The year started with the Garden City High School boys expecting to play at a fast-paced tempo. That seemed to be a perfect fit for junior guard Azavier Williams, who was used to getting up and down the floor at his old high school in Chicago.
“In Chicago, there’s no zone (defense), so it’s just really fast-paced,” he said of his former Curie High School team, which is currently ranked one of the top 10 schools in the country by Maxpreps.
But while the Buffaloes want to play up-tempo, their coach Jacy Holloway also wants the team to be pragmatic with shot selection, and understand “the difference between taking quick, OK shots, as opposed to moving it a little bit more and getting a great shot,” Holloway said in November as his team was preparing for the season opener.
That took a bit to get used to for Williams, who moved to Garden City just as school began in the summer of 2018.
“As you can see, the team is real patient, but me, I’m just one speed because I’m used to that,” Williams said.
So Williams struggled in finding that balance early in the season — but he may have found it in recent weeks.
Since Jan. 22, when the Buffs blew out Ulysses, 48-33, Williams’ offensive efficiency has exploded.
In six games since, he’s hitting 48.9 percent of his shots, and averaging 9.5 points per game. In the 11 prior games, Williams never shot better than 48.9 percent in any game. He was making just 30.3 percent of his shots during that stretch.
“I think it took a little bit,” Holloway said. “I actually thought he started really good, but it worked kind of negative against him — he was patient, but he wasn’t aggressive trying to score.”
He seems to have turned the corner, though, and the Buffs are 5-1 in the last six games, with their one loss coming when Williams scored just five points on 2-of-6 shooting.
“He’s done a better job of getting his points out of our offense,” Holloway said. “There was a point there where he was rushing things or pressing too much.”
Williams said it took a talk with his family back in Chicago, and a little bit of self-reflection, to help him make the adjustments needed to be successful in the Buffs’ offense.

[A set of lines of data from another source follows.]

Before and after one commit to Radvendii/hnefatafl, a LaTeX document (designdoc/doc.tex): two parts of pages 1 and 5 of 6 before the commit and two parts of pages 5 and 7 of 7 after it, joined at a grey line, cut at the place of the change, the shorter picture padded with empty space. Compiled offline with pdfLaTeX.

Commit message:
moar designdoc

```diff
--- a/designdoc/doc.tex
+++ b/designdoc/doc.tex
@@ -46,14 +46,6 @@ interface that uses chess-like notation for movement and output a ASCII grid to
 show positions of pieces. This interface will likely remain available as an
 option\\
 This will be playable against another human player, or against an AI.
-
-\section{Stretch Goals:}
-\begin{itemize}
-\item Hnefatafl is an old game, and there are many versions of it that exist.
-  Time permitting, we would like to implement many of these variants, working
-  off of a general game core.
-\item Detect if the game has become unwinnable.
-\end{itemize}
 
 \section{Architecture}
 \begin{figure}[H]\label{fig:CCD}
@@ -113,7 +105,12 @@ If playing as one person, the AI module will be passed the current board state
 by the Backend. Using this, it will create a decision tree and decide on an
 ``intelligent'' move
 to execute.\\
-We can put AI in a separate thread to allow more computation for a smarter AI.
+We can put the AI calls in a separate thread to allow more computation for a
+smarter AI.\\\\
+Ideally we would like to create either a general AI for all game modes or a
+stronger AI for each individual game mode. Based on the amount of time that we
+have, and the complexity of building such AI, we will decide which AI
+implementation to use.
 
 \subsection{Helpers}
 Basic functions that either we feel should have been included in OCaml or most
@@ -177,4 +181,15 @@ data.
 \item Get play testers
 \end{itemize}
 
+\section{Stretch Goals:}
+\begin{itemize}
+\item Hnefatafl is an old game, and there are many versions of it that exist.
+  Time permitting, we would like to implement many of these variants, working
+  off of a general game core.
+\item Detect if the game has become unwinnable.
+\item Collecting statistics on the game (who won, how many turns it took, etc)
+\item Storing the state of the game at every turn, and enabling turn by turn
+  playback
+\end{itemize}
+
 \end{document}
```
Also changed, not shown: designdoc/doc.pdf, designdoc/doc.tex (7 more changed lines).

It was hard enough to make the off-field adjustments — “I’m still not used to the smell,” Williams said of the surrounding cattle — of moving from Chicago to rural Garden City, but Williams had to figure out a way.
“I really had to sit down with coach (Holloway), my uncles, family members back in Chicago, and they really have to talk to me, tell me what to do better,” he said.
Don’t force it, but take the open shots, Williams said they told him. He said he’s still working on that.
He’s still a bit turnover-prone, averaging 3.1 turnovers per game in the first 11 games and just under 3 in the six games since, but his assist-to-turnover ratio is a bit better (0.48 to 0.59).
“He just gives us another option,” GCHS junior guard Carlos Acosta said of Williams. “We have more scorers who can score the ball now. He’s a point guard, and he can create for himself, he can create for others.”
Holloway agreed, saying that Williams has helped open the offense up for guys like Kyler Lamb and Jarrod Springston. And Williams’ ability to create offense on his own, or push the ball after a turnover or defensive rebound, can help get the Buffs easy points.
“I think it’s definitely going to help us in sub-state,” Holloway said, “where we’re going to have to play teams that are a little bit different that what we’re seeing during the season, so that at least gives us options.”